Weekly Tech Recap - № 155 - Vaunt glasses, self-driving slippers, Cleo dronut, iBoot code, etc.
Vaunt smart glasses
Vaunt glasses. © Vjeran Pavic, The Verge.
Intel has released a prototype of their smart glasses that look just like a regular pair of glasses, which is good news if you don’t want to turn into a strange cyborg, as with the failed Google Glass. They’re connected via Bluetooth to a phone (Android or iPhone), weigh less than 50 grams, and don’t have a camera, microphones or buttons. At the moment, Vaunt Glasses have only one major role: to display notifications and offer contextual information. The batteries and all the electronics are housed in the glasses’ arms. Messages aren’t displayed on a screen, but rather projected by a low-powered laser beam (VCSEL—vertical-cavity surface-emitting laser) right onto your retina. As a result of the technology that’s used, the display is monochrome: everything displays in red, at a resolution of close to 400x150 pixels. Since the image shines directly on your retina, it’s always in focus. The battery should last 18 hours. Intel will be making a development kit available in the next several months, for an undisclosed price.

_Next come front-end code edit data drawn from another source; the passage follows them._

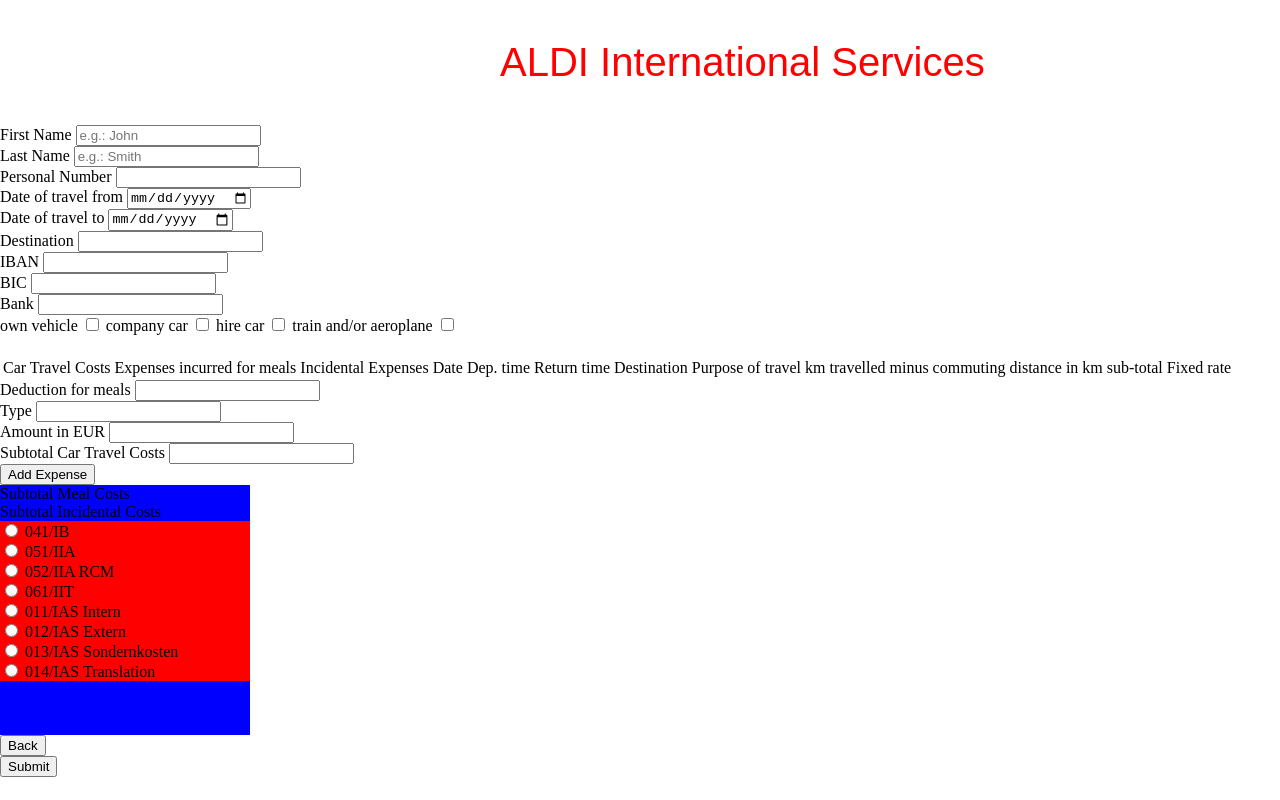
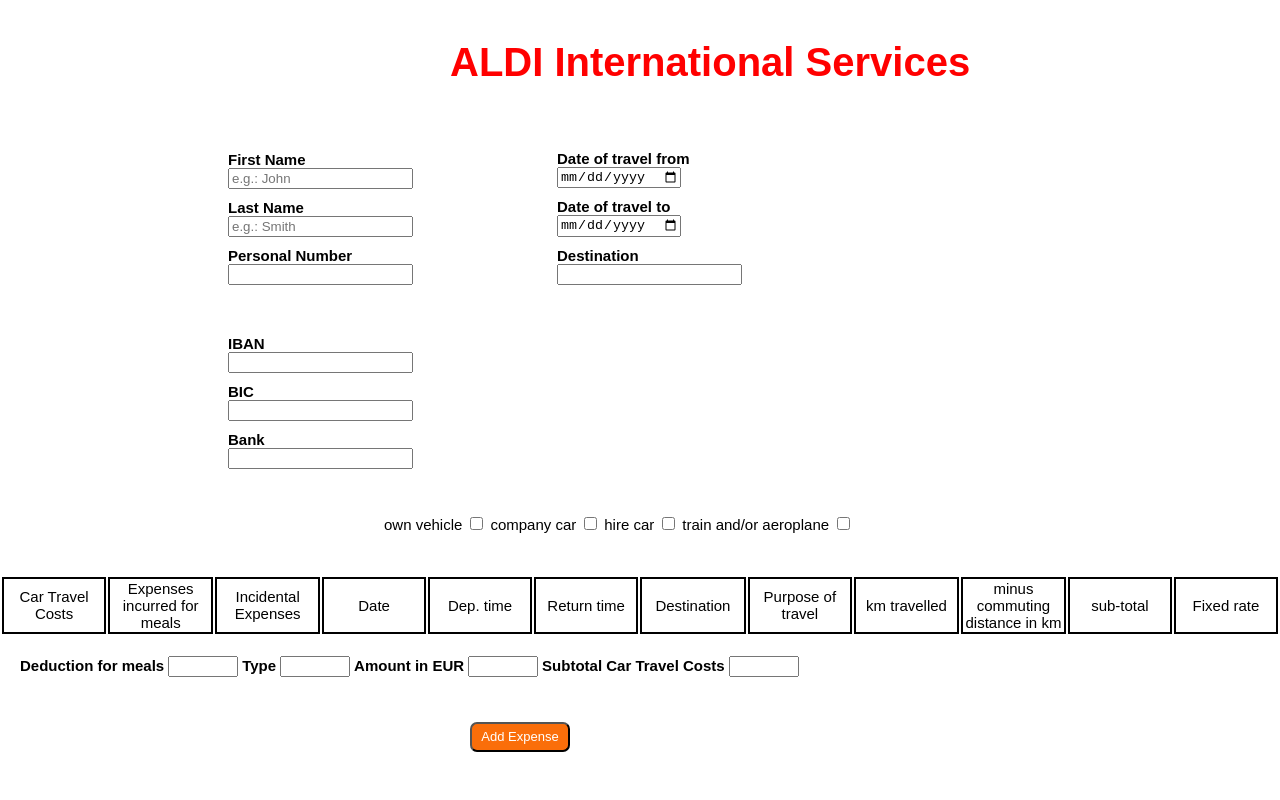
Before and after one commit to erdeiistvan/accounting_e_form, a plain HTML site: page index.html in a window 1280 px wide. Both pictures are taken after a click on the button "OK". Drawn offline with Linux system fonts and the light colour scheme.

Commit message:
Update style.css

```diff
--- a/style.css
+++ b/style.css
@@ -79,6 +79,11 @@
     border-radius: 10px;
 }
 
+.ok-btn:hover {
+    background-color: #FFFFFF;
+    color: #FA6E0A;
+}
+
 .mandatory-error {
     border-color: #FF0000;
 }
@@ -100,18 +105,9 @@
     display: none;
 }
 
-#registration-plate {
-    visibility: hidden;
-}
-
-.new-expense-cell-input {
-    width: 50px;
-    height: 20px;
-}
-
 #version-title-container{
     position: relative;
-    margin: 10px 500px;
+    margin: 10px 450px;
     width: 800px;
 }
 
@@ -119,31 +115,216 @@
     width: 800px;
     font-family: sans-serif;
     font-size: 40px;
+    font-weight: 600;
     color: #FF0000;
+}
+#mandatory-data-container {
+    margin-left: 10%;
+    margin-right: 10%;
+}
+
+#personal-data-container {
+    display: inline-block;
+    padding: 20px 100px 20px 100px;
+}
+#personal-data-container > div {
+    padding: 5px 0px 5px 0px;
+}
+
+
+#travel-data-container {
+    display: inline-block;
+    padding: 20px 40px 20px 40px;
+
+}
+#travel-data-container > div {
+    padding: 5px 0px 5px 0px;
+}
+
+#bank-data-container {
+    display: inline-block;
+    padding: 20px 100px 20px 100px;
+}
+#bank-data-container > div {
+    padding: 5px 0px 5px 0px;
+}
+
+#transportation {
+    margin-left: 25%;
+    margin-right: 25%;
+    padding-top: 20px;
+    padding-bottom: 20px;
+}
+
+.data-label {
+    display: block;
+    font-family: sans-serif;
+    font-weight: 600;
+}
+
+#registration-plate {
+    visibility: hidden;
+}
+#travel-expenses-table {
+    width: 100%;
+}
+
+tr > td {
+    border: 2px solid #000000;
+}
+.table-title {
+    font-size: 15px;
+    width: 100px;
+    text-align: center;
+}
+.new-expense-container > td {
+    text-align: center;
+}
+
+.new-expense-cell-input {
+    width: 100px;
+    height: 20px;
+}
+
+.inputLabel {
+    font-size: 15px;
+    font-family: sans-serif;
+}
+
+.new-expense-container .new-expense-cell-input {
+    width: 60px;
+}
+
+#cost-container {
+    display: inline-block;
+    padding: 20px 20px 20px 20px;
+}
+
+#cost-container > div {
+    display: inline-block;
+}
+
+#subtotal-car-travel-costs > label {
+    display: inline-block;
+}
+
+#subtotal-meal-costs > label {
+    display: inline-block;
+}
+
+#subtotal-incidental-costs > label {
+    display: inline-block;
+}
+
+#total-cost > label {
+    display: inline-block;
+}
+
+.cost-input {
+    display: inline-block;
+    width: 70px;
+}
+
+#add-expense-btn-container {
+    display: inline-block;
+    margin: 25px 25px 25px 470px;
 }
 
 .cost-object-container {
+    padding: 20px 20px 20px 20px;
     width: 250px;
     height: 250px;
-    background-color: blue;
 }
 
 .ais-cost-centre {
     width: 250px;
     height: 160px;
-    background-color: red;
+    padding: 30px 0px 0px 0px;
     display: none;
 }
 
 .ahead-cost-centre {
     width: 250px;
     height: 50px;
-    background-color: green;
+    padding: 30px 0px 0px 0px;
     display: none;
+}
+.cost-centre-label {
+    font-family: sans-serif;
+}
+
+#cost-id-nr-title {
+    font-family: sans-serif;
 }
 
 #cost-id-nr-container {
+    padding: 30px 0px 0px 0px;
     display: none;
+}
+.delete-btn {
+    width: 25px;
+    height: 25px;
+    background-color: #FA6E0A;
+    color: #FFFFFF;
+    font-family: sans-serif;
+    font-size: 15px;
+    border-radius: 5px;
+}
+.delete-btn:hover {
+    background-color: #FFFFFF;
+    color: #FA6E0A;
+}
+
+#back-btn-container {
+    float: right;
+    margin: 0px 65px 0px 0px;
+}
+
+#submit-btn-container {
+    position: absolute;
+    left: 500px;
+}
+
+#submit-btn {
+    width: 300px;
+    height: 50px;
+    background-color: #FA6E0A;
+    color: #FFFFFF;
+    font-family: sans-serif;
+    font-size: 40px;
+    border-radius: 10px;
+}
+#submit-btn:hover {
+    background-color: #FFFFFF;
+    color: #FA6E0A;
+}
+#add-expense-btn {
+    width: 100px;
+    height: 30px;
+    background-color: #FA6E0A;
+    color: #FFFFFF;
+    font-family: sans-serif;
+    font-size: 13px;
+    border-radius: 7px;
+}
+#add-expense-btn:hover {
+    background-color: #FFFFFF;
+    color: #FA6E0A;
+}
+
+#back-btn {
+    width: 100px;
+    height: 30px;
+    background-color: #FA6E0A;
+    color: #FFFFFF;
+    font-family: sans-serif;
+    font-size: 13px;
+    border-radius: 7px;
+}
+
+#back-btn:hover {
+    background-color: #FFFFFF;
+    color: #FA6E0A;
 }
 
 /************** THIRD PAGE ************/
```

⇨ The Verge, “Intel made smart glasses that look normal.”
Self-driving slippers. © Nissan.
Nissan has developed a nifty system that sends slippers to their rightful place at the entryway of a traditional Japanese inn (or ryokan) all by themselves, with the click of a button. Each slipper is outfitted with tiny wheels, a motor and sensors, which enables it to cross the floor using Nissan’s ProPilot Park technology. The car giant has also integrated the system into the inn’s tables and floor cushions, allowing guests to see autonomous furniture making its way across the floor. According to Nissan, their goal is “to entertain guests and reduce staff workload,” but it’s obviously being used to promote the company’s new Leaf vehicle, an all-electric, semi-autonomous car which uses the ProPilot driver assistance technology system. Points to Nissan for a creative marketing campaign.
Cleo, the donut-shaped tiny-drone
Drone Cleo. © Cleo Robotics.
Cleo Robotics has released a tiny, donut-shaped compact drone that can fit in the palm of your hand (it measures 95 mm in diameter, 33 mm thick, weighing 90 grams). It’s got a single pair of propellers on the same axis, housed inside a ring-shaped casing; it can fit in your pocket without having to be folded or taken apart, and there aren’t any fragile external parts that need to be protected. It works using a ducted fan. Changing the drone’s direction in flight relies on control surfaces into the airstream, something that company President Omar Eleryan, is saying very little about. The drone promises to be easy to use, practical and safe. Cleo should be available to the professional security market within the next 12 months, and the company hopes to launch a drone available to the public at a price competitive with other small quadcopters, between now and late 2019. That means you’ll need to be patient before you get a hold of one of these “dronuts.”
⇨ IEEE Spectrum, “Cleo Robotics demonstrates uniquely clever ducted fan drone.”
Twitter’s finally in the black
For the first time in its history, Twitter has posted a profit. In the last quarter of 2017, its net earnings were $91 million USD on total revenue of $732 million, or 12 cents per share. Adjusted earnings were19 cents per share, which surpassed analysts’ predictions of 14 cents per share. That said, the number of active users didn’t increase, staying stagnant at around 330 million. That’s just about 4% more than Q4 in 2016. Twitter has lost $2 billion since going public, while Facebook has made $34 billion.
Apple’s iOS iBoot code leaked, posted to GitHub
© Spiria / iStock.
In early February, iBoot, which is code from the secure boot-up part of Apple’s iOS mobile operating system, was leaked online and posted to GitHub. Apple sent GitHub a Digital Millennium Act takedown request, thus confirming it was indeed genuine code, and while GitHub did remove the code, it was online for a few hours. This may have lasting and damaging effects for the security of Apple devices, as the code could be used by people creating software to jailbreak or bypass Apple’s protection of iPhones and iPads. According to comments in the leak, the leaked code is from iOS 9, although it’s likely that sections of this code are used in the more recent version.
⇨ Ars Technica, “Leak of iBoot code to GitHub could potentially help iPhone jailbreakers.”